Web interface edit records
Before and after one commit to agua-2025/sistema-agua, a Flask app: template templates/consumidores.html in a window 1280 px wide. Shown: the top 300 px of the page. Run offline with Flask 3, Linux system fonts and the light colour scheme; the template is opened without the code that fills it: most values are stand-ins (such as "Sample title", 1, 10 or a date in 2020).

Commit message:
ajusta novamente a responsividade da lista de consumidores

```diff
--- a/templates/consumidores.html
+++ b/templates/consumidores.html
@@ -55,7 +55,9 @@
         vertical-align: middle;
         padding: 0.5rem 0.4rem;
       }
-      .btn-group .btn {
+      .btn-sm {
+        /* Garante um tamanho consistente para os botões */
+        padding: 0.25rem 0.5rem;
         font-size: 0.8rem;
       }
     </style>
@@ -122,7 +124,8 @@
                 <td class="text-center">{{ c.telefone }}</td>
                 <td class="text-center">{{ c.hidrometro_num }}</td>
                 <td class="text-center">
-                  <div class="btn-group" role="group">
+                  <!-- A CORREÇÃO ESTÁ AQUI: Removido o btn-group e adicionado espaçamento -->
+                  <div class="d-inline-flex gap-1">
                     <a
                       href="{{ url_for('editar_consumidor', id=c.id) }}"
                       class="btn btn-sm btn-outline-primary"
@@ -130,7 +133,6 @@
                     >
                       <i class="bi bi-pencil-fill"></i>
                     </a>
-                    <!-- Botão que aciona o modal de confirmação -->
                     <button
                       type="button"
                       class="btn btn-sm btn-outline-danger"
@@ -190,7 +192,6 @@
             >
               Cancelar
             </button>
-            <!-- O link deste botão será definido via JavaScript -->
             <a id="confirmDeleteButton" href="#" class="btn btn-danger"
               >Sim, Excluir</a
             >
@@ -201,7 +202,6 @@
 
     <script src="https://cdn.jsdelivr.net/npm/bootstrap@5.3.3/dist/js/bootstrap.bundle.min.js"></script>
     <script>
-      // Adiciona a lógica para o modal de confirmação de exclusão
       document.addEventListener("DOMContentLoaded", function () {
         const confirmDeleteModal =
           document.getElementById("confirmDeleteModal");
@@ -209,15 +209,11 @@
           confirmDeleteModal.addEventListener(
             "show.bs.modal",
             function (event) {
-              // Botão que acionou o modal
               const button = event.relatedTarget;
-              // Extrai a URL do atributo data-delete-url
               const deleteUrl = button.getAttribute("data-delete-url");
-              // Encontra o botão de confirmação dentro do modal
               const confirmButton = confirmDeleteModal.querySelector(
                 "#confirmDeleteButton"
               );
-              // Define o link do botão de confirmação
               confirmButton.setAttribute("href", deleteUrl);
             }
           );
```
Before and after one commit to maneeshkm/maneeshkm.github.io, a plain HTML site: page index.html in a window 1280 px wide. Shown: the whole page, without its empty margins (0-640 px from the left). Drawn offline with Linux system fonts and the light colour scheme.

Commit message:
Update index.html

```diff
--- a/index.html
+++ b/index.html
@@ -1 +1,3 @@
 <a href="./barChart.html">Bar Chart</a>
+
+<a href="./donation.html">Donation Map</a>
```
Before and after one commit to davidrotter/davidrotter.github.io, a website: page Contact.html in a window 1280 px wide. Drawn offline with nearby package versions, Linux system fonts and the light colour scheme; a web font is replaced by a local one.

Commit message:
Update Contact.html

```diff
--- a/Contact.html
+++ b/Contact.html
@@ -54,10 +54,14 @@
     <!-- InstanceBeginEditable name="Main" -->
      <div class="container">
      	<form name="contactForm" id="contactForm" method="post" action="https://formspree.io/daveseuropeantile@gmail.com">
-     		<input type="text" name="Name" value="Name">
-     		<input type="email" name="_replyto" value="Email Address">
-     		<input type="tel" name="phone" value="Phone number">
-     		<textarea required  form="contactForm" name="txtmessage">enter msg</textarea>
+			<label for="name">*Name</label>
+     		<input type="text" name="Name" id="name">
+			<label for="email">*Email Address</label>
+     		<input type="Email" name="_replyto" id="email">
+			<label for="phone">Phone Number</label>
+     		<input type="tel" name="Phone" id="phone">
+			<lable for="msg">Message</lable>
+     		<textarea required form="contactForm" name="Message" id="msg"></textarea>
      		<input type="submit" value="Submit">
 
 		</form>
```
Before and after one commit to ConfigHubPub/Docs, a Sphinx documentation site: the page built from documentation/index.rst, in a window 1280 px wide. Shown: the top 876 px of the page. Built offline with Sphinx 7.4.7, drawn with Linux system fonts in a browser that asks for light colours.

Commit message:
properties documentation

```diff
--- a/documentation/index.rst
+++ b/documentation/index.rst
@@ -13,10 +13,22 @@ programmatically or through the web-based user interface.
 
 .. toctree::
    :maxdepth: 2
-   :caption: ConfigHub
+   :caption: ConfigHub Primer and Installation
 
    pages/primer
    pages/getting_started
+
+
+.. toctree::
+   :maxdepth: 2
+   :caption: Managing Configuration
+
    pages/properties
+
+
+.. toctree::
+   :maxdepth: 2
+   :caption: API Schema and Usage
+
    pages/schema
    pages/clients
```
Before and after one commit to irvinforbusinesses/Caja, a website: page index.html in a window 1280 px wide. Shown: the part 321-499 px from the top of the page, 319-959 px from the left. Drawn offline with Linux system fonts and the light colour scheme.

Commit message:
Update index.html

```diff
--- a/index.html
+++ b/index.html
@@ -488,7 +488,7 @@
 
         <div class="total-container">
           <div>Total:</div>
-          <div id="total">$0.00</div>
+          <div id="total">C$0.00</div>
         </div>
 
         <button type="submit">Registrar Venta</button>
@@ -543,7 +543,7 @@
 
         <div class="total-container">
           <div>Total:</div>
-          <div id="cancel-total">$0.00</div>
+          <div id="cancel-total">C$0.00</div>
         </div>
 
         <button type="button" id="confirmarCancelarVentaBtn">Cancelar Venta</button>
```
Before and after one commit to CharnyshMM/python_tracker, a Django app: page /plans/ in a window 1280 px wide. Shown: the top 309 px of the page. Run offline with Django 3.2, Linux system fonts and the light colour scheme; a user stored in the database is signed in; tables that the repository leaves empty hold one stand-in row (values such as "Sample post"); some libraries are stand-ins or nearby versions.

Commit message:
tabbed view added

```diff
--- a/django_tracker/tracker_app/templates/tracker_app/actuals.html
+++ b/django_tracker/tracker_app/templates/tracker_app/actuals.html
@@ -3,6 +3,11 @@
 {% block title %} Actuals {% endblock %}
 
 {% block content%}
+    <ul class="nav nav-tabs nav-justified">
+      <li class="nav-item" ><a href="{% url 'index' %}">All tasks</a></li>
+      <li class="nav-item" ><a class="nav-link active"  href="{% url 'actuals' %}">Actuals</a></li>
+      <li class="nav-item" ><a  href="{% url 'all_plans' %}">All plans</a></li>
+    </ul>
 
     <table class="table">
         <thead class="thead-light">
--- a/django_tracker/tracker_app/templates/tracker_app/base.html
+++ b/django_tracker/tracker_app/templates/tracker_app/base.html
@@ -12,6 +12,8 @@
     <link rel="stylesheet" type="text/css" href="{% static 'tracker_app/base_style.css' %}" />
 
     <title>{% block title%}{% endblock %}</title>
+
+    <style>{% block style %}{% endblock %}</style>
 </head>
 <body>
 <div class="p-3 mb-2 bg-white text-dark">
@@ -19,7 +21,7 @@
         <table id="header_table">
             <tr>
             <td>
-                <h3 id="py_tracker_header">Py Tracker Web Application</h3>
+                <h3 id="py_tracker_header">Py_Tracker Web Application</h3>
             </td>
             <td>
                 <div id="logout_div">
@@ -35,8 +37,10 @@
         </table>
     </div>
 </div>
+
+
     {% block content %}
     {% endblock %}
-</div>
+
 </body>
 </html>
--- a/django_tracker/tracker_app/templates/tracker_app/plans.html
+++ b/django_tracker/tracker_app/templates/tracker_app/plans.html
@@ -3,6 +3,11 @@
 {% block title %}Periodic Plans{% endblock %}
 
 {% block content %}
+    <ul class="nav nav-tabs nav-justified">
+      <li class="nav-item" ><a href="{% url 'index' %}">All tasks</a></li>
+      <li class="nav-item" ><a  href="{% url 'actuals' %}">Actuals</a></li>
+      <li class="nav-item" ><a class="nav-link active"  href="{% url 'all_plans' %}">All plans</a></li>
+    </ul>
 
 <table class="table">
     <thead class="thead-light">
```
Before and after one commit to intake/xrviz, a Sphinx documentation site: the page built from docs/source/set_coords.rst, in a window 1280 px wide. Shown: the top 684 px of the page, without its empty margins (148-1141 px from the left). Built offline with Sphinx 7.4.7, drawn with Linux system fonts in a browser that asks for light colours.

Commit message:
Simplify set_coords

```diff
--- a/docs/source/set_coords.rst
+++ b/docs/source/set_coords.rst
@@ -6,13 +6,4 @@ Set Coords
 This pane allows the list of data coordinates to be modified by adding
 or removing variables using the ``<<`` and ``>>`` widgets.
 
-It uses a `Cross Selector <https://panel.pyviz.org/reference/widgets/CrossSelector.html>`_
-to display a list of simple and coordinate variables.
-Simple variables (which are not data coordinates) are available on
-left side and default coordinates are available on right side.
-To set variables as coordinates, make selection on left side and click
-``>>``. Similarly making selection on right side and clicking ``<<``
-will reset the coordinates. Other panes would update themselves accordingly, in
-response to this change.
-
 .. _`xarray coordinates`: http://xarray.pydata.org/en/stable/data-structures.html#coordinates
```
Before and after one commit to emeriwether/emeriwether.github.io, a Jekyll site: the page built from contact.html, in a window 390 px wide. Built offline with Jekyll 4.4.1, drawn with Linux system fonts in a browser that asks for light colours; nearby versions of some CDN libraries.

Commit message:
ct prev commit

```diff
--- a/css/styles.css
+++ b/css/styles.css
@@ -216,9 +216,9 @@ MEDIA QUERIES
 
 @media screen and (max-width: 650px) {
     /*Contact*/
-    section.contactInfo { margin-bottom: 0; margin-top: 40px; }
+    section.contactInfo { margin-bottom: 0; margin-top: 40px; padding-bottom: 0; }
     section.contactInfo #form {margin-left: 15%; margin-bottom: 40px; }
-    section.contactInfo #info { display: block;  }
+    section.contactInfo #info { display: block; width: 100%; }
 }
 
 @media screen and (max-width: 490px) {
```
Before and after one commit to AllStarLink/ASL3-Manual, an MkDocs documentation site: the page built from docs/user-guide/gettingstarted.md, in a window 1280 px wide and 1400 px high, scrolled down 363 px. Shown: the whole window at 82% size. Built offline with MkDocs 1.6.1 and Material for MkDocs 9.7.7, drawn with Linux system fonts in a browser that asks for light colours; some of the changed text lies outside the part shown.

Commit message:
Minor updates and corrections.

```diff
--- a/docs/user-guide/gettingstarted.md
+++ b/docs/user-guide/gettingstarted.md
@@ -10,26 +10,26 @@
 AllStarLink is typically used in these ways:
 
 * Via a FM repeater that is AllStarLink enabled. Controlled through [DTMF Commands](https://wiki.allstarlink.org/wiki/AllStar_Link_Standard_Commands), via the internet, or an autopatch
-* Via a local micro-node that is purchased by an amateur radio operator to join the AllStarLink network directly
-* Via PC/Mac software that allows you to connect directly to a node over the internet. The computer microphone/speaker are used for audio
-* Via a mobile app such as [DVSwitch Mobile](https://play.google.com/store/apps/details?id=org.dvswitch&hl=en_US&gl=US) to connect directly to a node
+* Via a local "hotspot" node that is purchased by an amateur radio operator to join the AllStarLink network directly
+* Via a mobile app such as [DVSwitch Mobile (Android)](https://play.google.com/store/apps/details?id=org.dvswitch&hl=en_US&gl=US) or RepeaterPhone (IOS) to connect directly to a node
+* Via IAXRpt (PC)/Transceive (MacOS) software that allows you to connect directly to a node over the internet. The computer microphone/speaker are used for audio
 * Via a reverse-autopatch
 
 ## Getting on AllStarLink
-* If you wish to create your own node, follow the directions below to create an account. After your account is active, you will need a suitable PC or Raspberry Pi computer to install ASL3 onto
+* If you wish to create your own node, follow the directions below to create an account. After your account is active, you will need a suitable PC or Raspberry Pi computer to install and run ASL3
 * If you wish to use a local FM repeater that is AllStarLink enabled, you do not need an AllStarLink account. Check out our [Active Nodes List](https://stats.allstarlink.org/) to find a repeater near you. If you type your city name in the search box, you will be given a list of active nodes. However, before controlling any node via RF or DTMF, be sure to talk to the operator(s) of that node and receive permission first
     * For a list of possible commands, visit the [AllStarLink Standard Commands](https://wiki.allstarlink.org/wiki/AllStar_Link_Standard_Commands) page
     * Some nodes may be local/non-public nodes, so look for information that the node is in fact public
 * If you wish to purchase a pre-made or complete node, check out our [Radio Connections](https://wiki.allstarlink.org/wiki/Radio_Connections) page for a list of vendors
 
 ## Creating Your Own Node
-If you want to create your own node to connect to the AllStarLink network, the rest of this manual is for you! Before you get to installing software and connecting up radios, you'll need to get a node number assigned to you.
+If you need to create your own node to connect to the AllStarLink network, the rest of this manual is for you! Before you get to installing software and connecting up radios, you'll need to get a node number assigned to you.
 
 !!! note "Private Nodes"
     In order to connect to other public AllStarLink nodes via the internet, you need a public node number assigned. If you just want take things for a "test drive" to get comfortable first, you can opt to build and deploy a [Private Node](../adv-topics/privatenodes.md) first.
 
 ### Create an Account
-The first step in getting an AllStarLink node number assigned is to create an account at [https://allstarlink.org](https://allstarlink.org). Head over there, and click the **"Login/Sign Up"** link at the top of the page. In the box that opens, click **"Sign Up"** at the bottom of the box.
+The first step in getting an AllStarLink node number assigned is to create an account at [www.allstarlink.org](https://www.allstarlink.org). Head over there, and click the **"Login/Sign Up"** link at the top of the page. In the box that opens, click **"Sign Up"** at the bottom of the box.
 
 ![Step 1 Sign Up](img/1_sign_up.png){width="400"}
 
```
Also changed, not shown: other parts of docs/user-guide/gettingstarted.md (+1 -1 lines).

▸ **WORK ITEM**: What lines in the records contain the word "href"? Return each one.

▸ **YOUR SOLUTION**:
                       href="{{ url_for('editar_consumidor', id=c.id) }}"
             <a id="confirmDeleteButton" href="#" class="btn btn-danger"
               confirmButton.setAttribute("href", deleteUrl);
 <a href="./barChart.html">Bar Chart</a>
+<a href="./donation.html">Donation Map</a>
+      <li class="nav-item" ><a href="{% url 'index' %}">All tasks</a></li>
+      <li class="nav-item" ><a class="nav-link active"  href="{% url 'actuals' %}">Actuals</a></li>
+      <li class="nav-item" ><a  href="{% url 'all_plans' %}">All plans</a></li>
     <link rel="stylesheet" type="text/css" href="{% static 'tracker_app/base_style.css' %}" />
+      <li class="nav-item" ><a href="{% url 'index' %}">All tasks</a></li>
+      <li class="nav-item" ><a  href="{% url 'actuals' %}">Actuals</a></li>
+      <li class="nav-item" ><a class="nav-link active"  href="{% url 'all_plans' %}">All plans</a></li>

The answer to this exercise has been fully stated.